That said, we still need to express some subtlety and slow movement in our work, sometimes getting down to that pencil-line thickness between drawings in order to put across our ideas in animation.

Why, then, would anyone work at a smaller scale than they have to?  The bigger your image, the more subtle you can be.  A character drawn 9 inches high can be much more subtle than a character drawn only 4 1/2 inches high, because the width of that pencil line stays the same. Right?

Yet scaling my characters smaller on the page than they have to be is a mistake I have repeatedly committed in my own work. I just caught myself doing it again, struggling with miniature hands and fingers and other details until I realized my mistake.

Animators who do their hand-drawn work paperless, drawing digitally with a stylus directly into the computer, do not really have this problem because they can zoom their view in and out at will. It is to those of us who still animate on paper that I am talking to here.

In the days of filmed animation, the animator was usually forced to work at the scale dictated by the action within the layout. A character might have to run off into the distance until it was quite small on the paper, losing detail and integrity, going off-model along the way. There were examples at Disney where tiny onscreen characters had been animated large, then reduced to the correct relative size with photostats before inking, but that was expensive to do and rare.

But if, like me, you do a hybrid sort of animation, working first on paper and then scanning the drawings into ToonBoom, TV Paint, or other such software, you can take advantage of the software's scaling capability in reverse.  For example, if you have a situation where your field to photograph is 11 inches wide, and your character in that scene is two inches high, you can animate that character on paper at 6 or 8 inches high and then, after scanning, bring that layer down to the correct scale relative to the background.

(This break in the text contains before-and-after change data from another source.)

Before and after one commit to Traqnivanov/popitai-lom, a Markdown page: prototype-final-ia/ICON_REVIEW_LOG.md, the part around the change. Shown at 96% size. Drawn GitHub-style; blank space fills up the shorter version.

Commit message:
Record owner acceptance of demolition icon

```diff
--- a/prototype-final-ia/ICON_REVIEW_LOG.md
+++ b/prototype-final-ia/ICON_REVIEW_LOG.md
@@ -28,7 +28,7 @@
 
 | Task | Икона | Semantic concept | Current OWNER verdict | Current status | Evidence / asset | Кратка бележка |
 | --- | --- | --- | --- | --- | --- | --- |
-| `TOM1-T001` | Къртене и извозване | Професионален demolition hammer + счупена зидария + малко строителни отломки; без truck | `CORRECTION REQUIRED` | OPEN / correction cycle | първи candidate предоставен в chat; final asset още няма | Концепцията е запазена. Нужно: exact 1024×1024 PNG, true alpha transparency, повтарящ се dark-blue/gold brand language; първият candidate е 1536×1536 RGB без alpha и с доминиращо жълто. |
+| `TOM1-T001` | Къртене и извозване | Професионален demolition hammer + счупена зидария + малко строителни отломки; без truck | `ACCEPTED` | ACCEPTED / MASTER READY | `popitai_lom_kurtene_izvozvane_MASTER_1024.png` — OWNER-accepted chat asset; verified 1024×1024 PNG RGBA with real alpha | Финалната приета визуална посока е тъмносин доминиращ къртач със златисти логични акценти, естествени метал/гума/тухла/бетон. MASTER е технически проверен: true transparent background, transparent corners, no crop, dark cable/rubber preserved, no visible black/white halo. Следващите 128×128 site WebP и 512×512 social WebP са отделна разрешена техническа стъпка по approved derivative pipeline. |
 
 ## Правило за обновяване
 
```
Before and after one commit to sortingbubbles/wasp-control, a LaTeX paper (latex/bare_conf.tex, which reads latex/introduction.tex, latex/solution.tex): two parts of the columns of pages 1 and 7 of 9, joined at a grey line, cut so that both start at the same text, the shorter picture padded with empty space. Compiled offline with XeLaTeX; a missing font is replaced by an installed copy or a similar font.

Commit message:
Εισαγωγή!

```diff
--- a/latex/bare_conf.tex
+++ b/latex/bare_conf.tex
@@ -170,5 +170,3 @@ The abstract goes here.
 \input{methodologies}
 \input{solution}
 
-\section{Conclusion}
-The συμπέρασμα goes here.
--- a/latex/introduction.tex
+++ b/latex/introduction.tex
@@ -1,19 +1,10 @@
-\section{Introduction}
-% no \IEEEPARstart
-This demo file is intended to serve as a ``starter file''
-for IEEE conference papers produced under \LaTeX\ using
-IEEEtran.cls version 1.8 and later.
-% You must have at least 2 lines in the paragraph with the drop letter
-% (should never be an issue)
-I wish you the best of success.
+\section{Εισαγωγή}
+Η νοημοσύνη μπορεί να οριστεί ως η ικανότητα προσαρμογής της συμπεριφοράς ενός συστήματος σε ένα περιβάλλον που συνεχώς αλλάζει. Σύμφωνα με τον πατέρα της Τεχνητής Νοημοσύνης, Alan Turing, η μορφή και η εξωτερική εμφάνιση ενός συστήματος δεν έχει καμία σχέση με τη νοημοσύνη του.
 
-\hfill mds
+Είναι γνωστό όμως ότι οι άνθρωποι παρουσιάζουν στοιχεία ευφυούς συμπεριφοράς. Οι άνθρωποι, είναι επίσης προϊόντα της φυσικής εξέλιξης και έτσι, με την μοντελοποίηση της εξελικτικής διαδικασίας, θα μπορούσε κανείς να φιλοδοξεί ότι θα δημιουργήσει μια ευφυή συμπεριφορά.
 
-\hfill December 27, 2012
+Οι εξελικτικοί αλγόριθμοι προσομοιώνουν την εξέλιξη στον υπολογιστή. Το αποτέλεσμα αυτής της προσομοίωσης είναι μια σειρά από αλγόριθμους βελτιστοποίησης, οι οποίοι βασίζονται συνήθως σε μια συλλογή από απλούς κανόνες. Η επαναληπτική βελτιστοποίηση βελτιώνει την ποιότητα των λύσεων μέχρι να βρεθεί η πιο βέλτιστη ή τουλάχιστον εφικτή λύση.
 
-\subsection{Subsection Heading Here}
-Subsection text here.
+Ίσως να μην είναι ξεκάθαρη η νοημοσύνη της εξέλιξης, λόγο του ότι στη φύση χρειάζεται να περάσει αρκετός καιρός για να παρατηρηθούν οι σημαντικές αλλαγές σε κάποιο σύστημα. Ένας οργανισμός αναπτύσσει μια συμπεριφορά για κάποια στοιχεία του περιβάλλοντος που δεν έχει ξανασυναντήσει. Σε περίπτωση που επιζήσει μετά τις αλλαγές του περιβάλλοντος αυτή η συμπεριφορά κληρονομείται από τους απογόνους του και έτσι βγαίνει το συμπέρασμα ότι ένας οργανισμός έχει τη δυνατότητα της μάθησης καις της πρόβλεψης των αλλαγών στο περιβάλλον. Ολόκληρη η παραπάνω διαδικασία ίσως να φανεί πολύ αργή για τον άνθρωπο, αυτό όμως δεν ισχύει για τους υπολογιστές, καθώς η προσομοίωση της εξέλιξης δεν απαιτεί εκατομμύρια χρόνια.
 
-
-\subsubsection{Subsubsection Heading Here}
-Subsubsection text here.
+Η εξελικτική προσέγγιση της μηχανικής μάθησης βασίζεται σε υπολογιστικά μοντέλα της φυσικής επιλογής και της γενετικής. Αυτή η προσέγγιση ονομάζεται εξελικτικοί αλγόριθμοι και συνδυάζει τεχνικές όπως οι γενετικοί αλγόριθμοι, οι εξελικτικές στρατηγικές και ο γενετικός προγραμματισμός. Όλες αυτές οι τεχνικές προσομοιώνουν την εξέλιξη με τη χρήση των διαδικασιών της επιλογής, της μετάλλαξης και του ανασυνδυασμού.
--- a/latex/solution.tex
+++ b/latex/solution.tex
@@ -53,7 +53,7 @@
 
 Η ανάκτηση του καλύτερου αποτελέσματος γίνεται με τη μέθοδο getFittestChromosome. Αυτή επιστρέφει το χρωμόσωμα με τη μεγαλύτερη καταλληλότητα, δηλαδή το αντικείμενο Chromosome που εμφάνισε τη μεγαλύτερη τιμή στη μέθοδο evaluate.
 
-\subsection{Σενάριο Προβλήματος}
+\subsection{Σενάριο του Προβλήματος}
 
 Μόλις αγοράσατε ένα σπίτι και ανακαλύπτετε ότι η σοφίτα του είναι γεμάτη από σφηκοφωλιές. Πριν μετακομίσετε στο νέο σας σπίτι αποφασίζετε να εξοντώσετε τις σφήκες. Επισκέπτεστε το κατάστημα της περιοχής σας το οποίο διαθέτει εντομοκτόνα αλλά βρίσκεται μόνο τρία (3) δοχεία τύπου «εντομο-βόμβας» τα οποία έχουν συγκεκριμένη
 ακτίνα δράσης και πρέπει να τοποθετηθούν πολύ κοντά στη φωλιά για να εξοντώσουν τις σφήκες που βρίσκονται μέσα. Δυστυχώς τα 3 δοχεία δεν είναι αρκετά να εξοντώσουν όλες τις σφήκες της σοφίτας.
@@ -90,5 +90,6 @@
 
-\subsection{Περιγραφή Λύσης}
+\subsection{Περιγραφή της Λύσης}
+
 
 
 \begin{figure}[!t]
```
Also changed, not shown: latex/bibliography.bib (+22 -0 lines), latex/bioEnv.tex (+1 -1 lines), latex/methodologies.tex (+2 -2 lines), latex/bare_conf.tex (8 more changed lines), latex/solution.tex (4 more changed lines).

One limitation to this is a character who must be animated showing her whole height; in that case you would not want to scale it up so much that it would crop off any of the limbs.

The point is to always think about this when approaching a scene.  Could you be drawing larger? If you could, then probably you should.

Thursday, November 15, 2018

No. 172, Indiegogo Campaign for "Hand Drawn" Feature Film

"Hand Drawn"

As an enthusiastic supporter of anything promoting 2D animation in this CGI age, I am happy to make known to you an Indiegogo project called Hand Drawn.  This will be a feature-length film of commentary and interviews with many well-known and lesser-known animators from across North America and perhaps also Europe and Asia.

Indiegogo is a crowdfunding website where you pledge what you can, from one dollar to several hundred, with perks increasing according to how much you put in.  I just learned of the campaign today (15 November, 2018), only eleven days before the deadline.  So if you want to help, go now to this direct link.

You can also go to the project homepage, here, to see all the details.

If you love 2D animation as I do, and you want to preserve and promote it, this is an opportunity to contribute to that cause. They are asking only $15,000 dollars, and as of now they are a little more than halfway there, so your effort, even if it is but a few dollars, can really make a difference.

Don't  wait!